*** Block opens ***
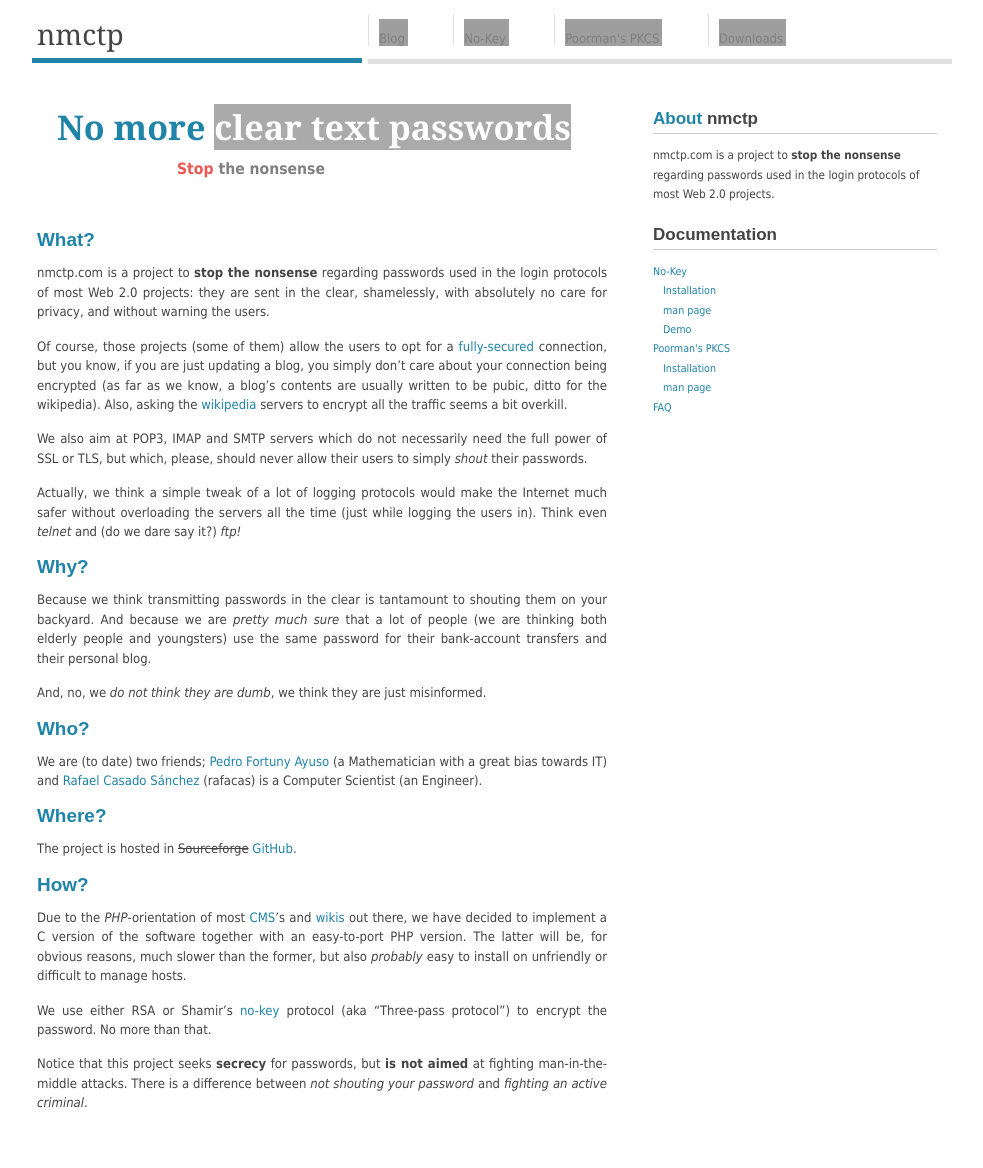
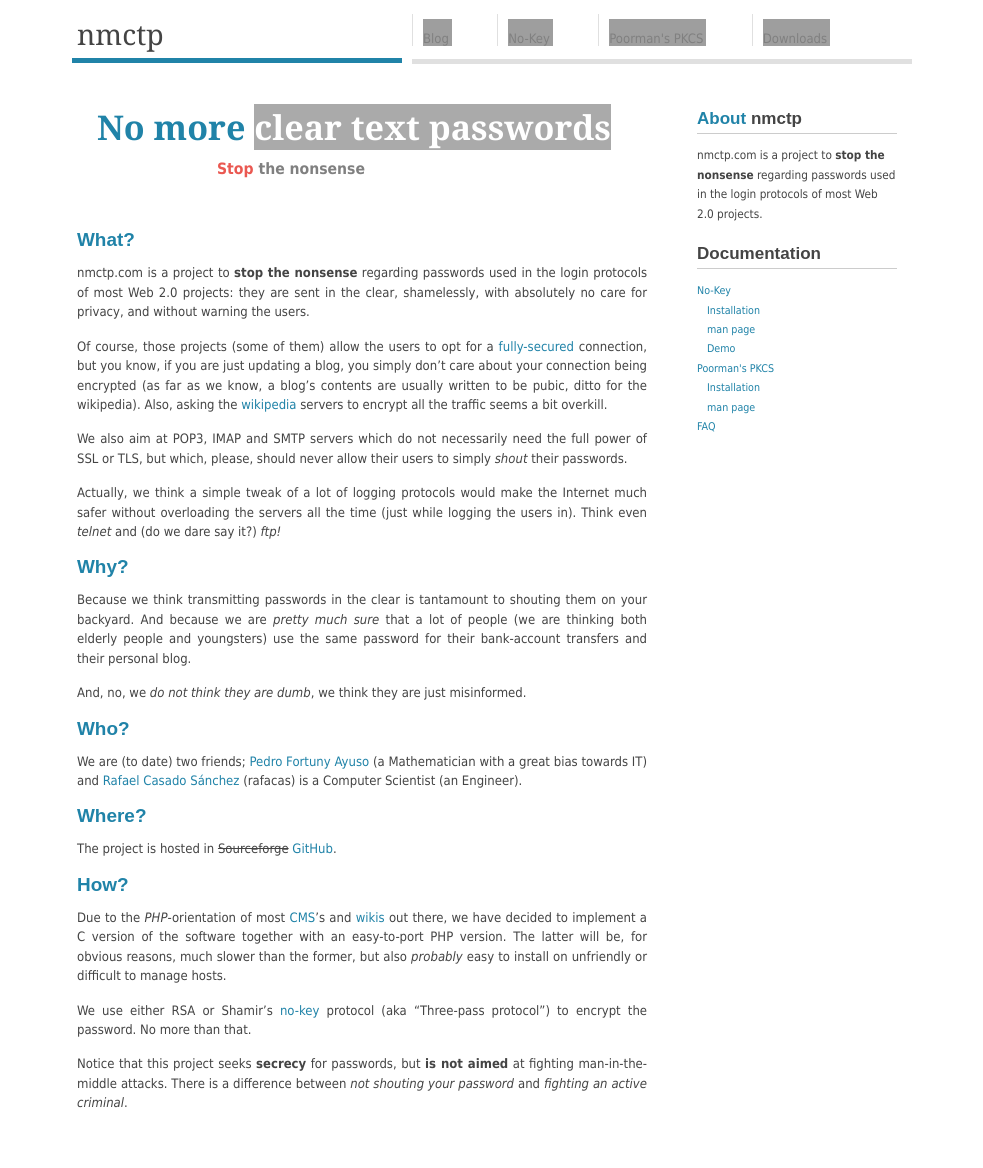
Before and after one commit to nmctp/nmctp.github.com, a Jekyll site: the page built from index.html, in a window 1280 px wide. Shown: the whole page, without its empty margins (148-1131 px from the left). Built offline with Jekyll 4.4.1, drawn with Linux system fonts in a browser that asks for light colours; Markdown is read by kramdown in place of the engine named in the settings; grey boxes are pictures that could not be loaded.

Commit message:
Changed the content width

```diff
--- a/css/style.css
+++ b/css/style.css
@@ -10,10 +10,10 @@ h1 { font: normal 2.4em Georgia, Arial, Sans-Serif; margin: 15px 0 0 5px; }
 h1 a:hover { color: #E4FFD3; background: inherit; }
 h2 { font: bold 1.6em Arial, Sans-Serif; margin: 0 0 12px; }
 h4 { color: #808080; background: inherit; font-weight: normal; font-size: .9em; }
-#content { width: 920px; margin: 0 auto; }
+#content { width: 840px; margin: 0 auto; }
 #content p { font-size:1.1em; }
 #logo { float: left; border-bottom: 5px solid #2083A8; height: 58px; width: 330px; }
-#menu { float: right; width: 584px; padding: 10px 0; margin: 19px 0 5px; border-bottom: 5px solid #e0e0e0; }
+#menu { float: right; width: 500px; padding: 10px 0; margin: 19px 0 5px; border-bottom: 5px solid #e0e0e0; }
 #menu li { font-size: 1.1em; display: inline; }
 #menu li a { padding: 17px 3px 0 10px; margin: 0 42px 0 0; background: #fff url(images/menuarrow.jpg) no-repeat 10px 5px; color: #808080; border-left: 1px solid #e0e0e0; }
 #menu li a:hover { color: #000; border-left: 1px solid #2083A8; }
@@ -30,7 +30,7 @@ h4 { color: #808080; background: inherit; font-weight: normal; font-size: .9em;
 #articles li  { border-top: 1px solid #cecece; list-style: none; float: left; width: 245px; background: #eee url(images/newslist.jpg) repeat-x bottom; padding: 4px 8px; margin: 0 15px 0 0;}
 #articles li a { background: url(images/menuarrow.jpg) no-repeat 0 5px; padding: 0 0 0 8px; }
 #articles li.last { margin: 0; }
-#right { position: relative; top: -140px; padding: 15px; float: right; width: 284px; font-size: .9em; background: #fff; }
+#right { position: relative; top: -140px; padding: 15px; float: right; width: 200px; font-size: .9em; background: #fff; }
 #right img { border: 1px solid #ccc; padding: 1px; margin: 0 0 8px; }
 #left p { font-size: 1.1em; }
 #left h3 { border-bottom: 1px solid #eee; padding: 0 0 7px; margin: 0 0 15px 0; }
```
*** Block closes ***
*** Block opens ***
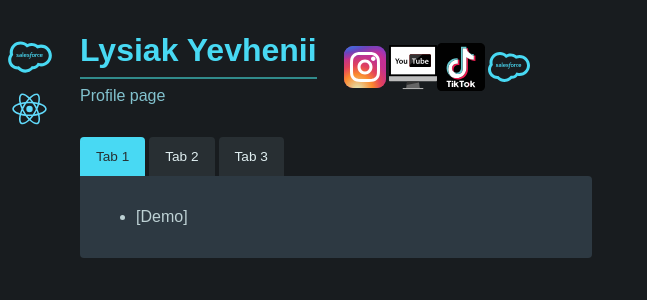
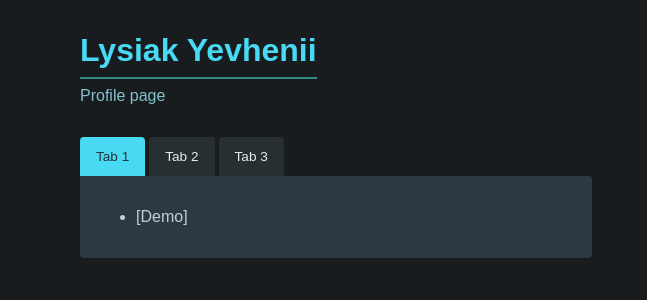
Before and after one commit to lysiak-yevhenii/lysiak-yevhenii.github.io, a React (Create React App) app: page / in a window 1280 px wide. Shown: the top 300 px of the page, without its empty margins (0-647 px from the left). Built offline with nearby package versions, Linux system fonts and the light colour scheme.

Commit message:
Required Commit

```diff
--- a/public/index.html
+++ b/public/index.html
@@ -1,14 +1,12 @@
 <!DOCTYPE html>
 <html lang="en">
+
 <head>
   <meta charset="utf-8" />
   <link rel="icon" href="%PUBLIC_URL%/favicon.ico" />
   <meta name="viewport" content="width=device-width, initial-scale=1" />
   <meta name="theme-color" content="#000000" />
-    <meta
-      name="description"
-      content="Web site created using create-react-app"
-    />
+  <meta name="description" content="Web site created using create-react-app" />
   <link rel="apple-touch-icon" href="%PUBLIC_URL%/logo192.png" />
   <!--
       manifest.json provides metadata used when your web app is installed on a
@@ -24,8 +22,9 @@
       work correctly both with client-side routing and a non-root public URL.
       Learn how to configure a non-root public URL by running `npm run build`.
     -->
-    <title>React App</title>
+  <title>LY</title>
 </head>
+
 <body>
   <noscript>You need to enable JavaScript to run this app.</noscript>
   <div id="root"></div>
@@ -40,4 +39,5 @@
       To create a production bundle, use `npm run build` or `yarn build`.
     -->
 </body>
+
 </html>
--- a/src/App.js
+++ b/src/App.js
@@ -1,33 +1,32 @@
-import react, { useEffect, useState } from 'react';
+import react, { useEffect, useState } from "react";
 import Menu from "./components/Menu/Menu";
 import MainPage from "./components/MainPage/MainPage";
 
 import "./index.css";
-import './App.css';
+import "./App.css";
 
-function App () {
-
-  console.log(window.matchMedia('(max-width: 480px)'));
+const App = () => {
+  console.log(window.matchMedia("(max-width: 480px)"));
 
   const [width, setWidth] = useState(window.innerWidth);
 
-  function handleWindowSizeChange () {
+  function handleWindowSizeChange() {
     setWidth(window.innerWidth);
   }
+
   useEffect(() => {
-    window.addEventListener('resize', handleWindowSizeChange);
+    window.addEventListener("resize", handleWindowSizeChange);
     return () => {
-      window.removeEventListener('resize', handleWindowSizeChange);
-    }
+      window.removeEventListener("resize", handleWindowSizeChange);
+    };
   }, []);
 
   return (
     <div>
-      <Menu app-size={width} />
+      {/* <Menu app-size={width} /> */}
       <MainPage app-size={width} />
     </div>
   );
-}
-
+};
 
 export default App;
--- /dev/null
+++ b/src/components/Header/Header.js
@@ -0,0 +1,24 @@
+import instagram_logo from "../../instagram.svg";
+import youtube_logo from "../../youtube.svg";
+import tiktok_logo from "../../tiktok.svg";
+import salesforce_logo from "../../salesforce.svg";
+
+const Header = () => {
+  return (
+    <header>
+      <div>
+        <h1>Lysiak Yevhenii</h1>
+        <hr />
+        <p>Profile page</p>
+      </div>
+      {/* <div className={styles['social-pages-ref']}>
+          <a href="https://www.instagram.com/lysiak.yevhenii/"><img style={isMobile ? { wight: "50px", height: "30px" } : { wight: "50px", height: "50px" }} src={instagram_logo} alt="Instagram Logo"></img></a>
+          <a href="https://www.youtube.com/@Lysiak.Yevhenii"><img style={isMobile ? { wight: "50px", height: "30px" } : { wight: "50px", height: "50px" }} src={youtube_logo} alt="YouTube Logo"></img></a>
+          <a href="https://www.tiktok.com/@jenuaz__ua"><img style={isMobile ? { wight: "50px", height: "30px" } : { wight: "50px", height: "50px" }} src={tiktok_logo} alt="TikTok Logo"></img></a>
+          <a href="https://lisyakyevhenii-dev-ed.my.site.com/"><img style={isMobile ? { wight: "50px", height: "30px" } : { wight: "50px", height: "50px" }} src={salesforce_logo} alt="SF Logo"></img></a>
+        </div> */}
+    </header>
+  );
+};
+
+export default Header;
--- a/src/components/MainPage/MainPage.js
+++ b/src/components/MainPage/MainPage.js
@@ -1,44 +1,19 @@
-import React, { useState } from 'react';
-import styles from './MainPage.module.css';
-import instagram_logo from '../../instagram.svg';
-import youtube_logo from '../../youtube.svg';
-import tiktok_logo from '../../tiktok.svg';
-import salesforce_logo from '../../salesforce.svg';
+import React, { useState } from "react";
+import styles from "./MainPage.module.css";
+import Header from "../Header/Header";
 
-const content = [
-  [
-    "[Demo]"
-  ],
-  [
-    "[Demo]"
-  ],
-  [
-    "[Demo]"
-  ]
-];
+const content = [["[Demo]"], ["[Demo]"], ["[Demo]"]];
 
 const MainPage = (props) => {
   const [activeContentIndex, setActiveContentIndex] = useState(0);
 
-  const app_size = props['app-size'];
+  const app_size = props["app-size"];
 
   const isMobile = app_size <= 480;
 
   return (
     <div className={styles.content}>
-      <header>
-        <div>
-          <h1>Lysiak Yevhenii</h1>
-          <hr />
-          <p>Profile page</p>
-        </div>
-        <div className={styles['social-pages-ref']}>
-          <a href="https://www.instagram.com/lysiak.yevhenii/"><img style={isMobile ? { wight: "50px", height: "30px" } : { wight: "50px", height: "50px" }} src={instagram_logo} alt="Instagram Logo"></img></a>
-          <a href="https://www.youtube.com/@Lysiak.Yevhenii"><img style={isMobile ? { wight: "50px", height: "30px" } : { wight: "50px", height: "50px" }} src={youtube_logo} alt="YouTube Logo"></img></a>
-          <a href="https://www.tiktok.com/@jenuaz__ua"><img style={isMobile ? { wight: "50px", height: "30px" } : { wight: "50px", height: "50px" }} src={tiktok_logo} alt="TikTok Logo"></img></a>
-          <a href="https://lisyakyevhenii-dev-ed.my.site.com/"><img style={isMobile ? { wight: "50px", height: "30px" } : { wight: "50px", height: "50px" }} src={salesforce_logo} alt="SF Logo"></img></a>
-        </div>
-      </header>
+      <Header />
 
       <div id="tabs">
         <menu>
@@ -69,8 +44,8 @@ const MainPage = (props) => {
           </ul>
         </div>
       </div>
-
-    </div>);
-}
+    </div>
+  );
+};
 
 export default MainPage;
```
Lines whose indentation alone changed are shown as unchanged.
*** Block closes ***
_Work required_
The string "with" marks the lines to return from the material. Copy each one.

_Response for this exercise_
Before and after one commit to nmctp/nmctp.github.com, a Jekyll site: the page built from index.html, in a window 1280 px wide. Shown: the whole page, without its empty margins (148-1131 px from the left). Built offline with Jekyll 4.4.1, drawn with Linux system fonts in a browser that asks for light colours; Markdown is read by kramdown in place of the engine named in the settings; grey boxes are pictures that could not be loaded.
Before and after one commit to lysiak-yevhenii/lysiak-yevhenii.github.io, a React (Create React App) app: page / in a window 1280 px wide. Shown: the top 300 px of the page, without its empty margins (0-647 px from the left). Built offline with nearby package versions, Linux system fonts and the light colour scheme.
       work correctly both with client-side routing and a non-root public URL.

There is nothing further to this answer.